» **PROBLEM STATEMENT**
Nothing but the lines from the start of the entries below through the line containing "khu vực ảnh. |" should appear in the answer, copied exactly and free of pictures.

» **INPUT MATERIAL**
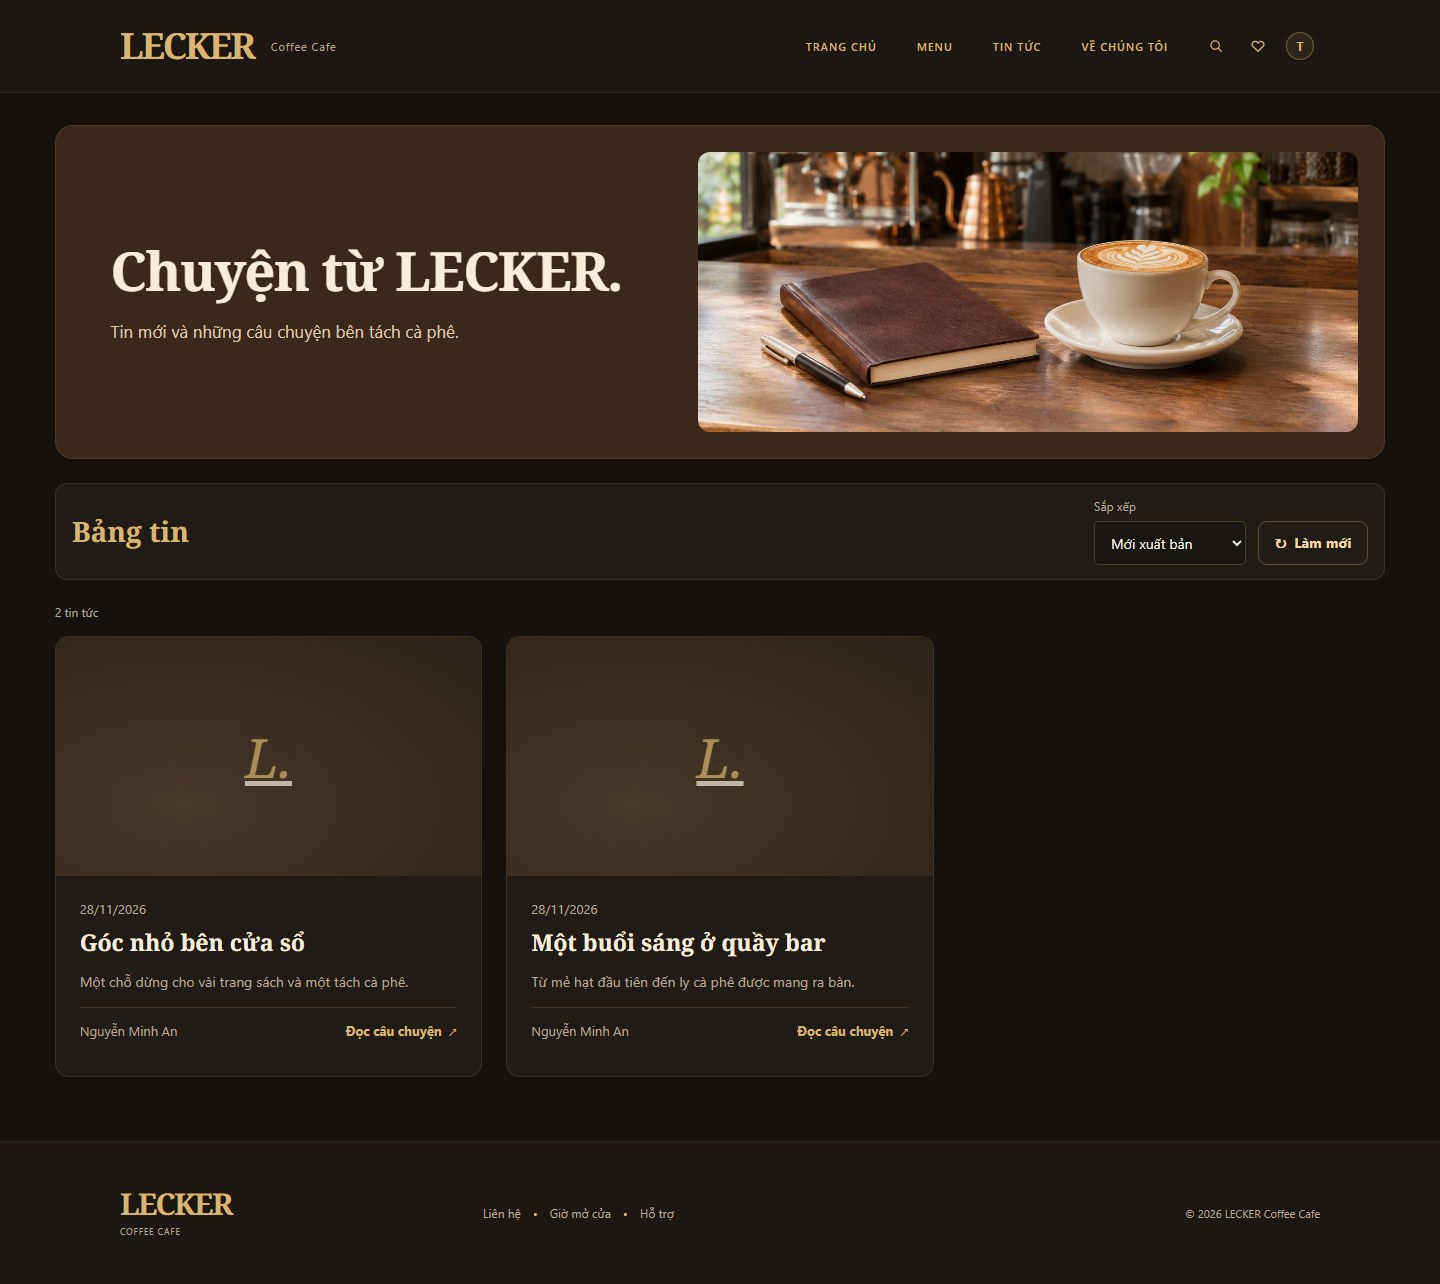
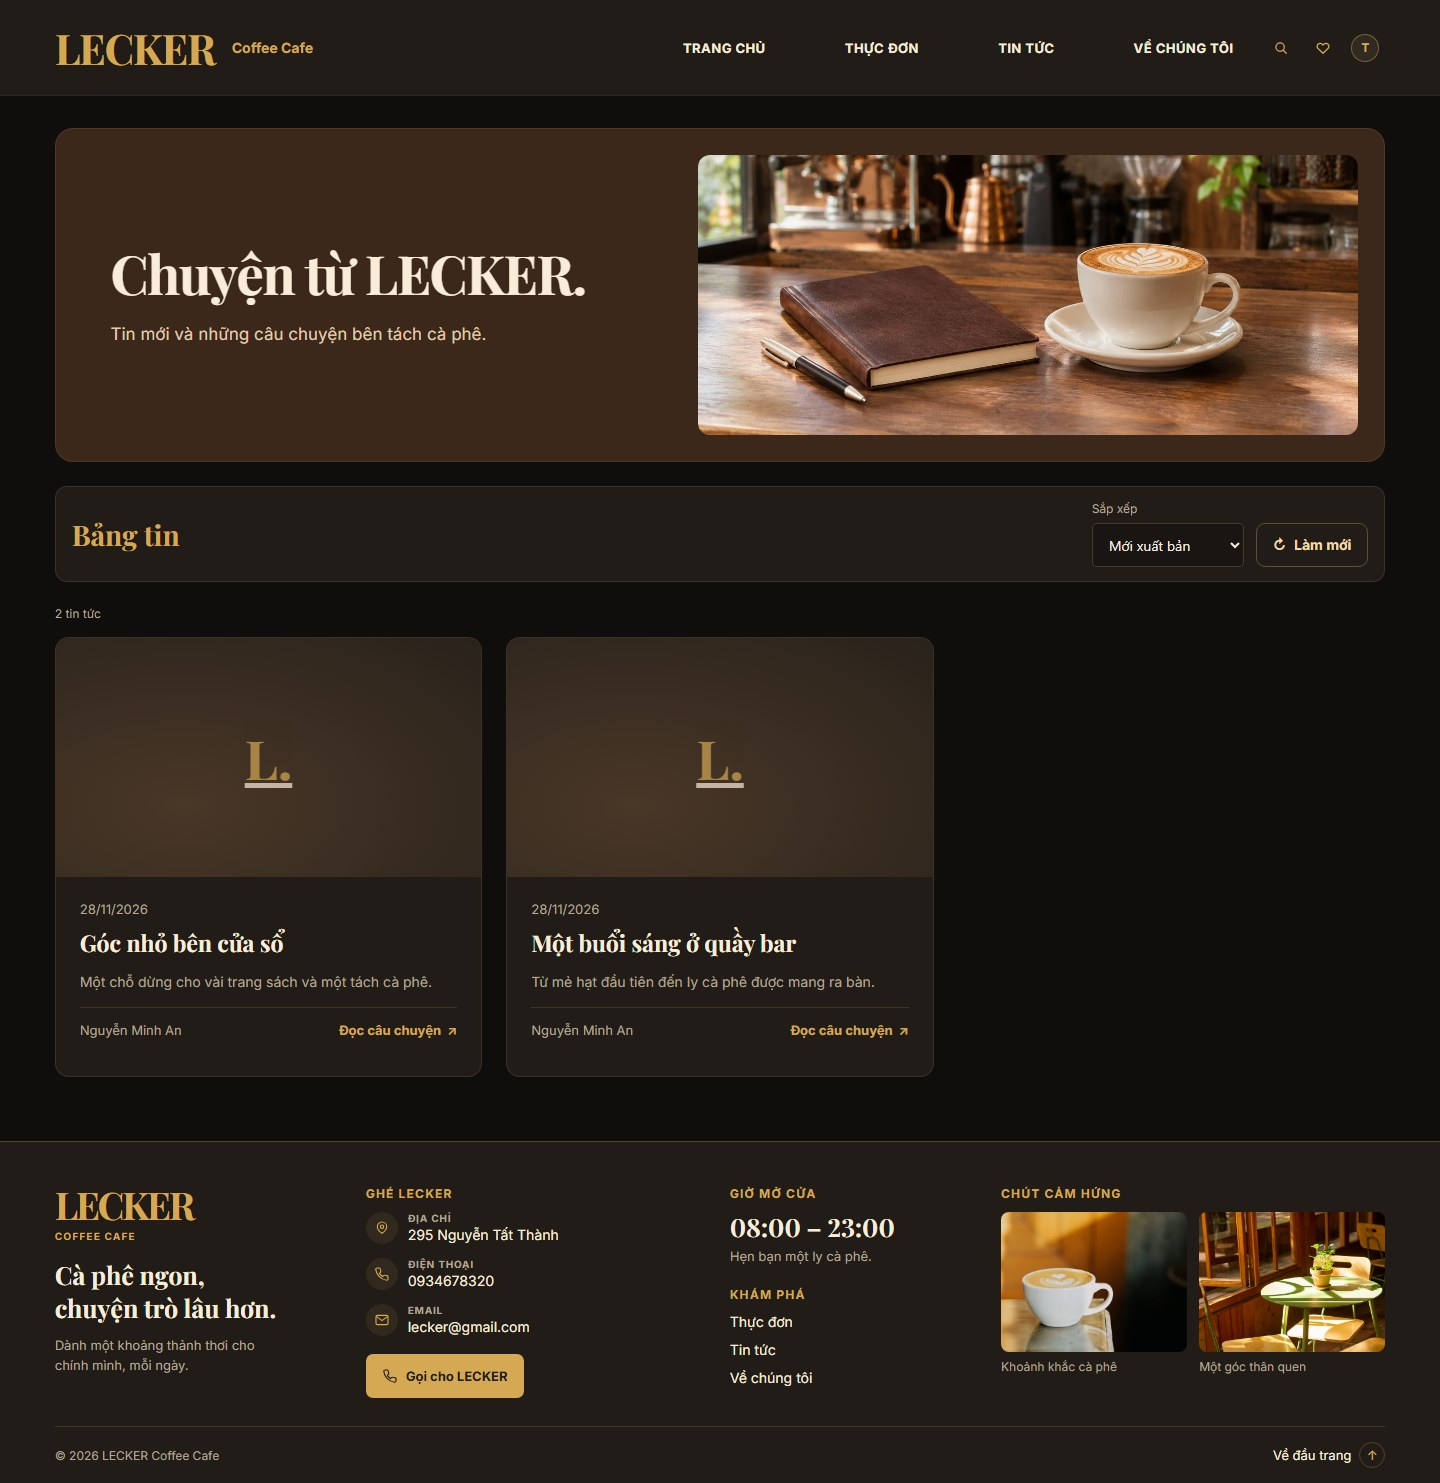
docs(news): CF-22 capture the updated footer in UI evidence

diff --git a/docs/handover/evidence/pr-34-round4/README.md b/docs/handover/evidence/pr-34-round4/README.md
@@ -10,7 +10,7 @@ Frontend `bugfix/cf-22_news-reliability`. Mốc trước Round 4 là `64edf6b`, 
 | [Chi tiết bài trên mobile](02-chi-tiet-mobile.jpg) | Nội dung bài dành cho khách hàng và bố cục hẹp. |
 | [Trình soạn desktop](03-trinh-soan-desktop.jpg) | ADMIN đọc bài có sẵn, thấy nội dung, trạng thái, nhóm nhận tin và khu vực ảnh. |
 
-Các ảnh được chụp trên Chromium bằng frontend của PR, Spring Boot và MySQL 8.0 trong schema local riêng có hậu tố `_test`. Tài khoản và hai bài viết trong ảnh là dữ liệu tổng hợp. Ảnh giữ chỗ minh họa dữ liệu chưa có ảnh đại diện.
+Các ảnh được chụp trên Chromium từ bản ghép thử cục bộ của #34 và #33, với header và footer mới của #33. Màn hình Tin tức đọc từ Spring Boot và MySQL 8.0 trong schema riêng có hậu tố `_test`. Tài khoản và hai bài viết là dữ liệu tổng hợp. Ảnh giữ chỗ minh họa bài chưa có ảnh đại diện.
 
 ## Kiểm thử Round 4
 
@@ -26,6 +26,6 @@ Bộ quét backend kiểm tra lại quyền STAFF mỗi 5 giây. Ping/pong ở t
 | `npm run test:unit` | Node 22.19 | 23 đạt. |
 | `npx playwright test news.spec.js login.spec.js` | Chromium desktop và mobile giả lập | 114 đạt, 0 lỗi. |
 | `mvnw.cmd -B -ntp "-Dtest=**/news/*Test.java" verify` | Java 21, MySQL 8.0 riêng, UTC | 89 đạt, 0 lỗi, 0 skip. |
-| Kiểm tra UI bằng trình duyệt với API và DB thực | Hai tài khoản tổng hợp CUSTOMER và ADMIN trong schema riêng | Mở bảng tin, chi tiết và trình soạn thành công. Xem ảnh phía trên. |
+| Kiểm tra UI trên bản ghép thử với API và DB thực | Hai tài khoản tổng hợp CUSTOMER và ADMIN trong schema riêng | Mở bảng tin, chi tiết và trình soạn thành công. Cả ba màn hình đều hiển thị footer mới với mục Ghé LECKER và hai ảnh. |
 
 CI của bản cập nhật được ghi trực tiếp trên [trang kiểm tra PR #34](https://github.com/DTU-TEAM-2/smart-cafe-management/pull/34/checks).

» **EXPECTED ANSWER**
docs(news): CF-22 capture the updated footer in UI evidence

diff --git a/docs/handover/evidence/pr-34-round4/README.md b/docs/handover/evidence/pr-34-round4/README.md
@@ -10,7 +10,7 @@ Frontend `bugfix/cf-22_news-reliability`. Mốc trước Round 4 là `64edf6b`, 
 | [Chi tiết bài trên mobile](02-chi-tiet-mobile.jpg) | Nội dung bài dành cho khách hàng và bố cục hẹp. |
 | [Trình soạn desktop](03-trinh-soan-desktop.jpg) | ADMIN đọc bài có sẵn, thấy nội dung, trạng thái, nhóm nhận tin và khu vực ảnh. |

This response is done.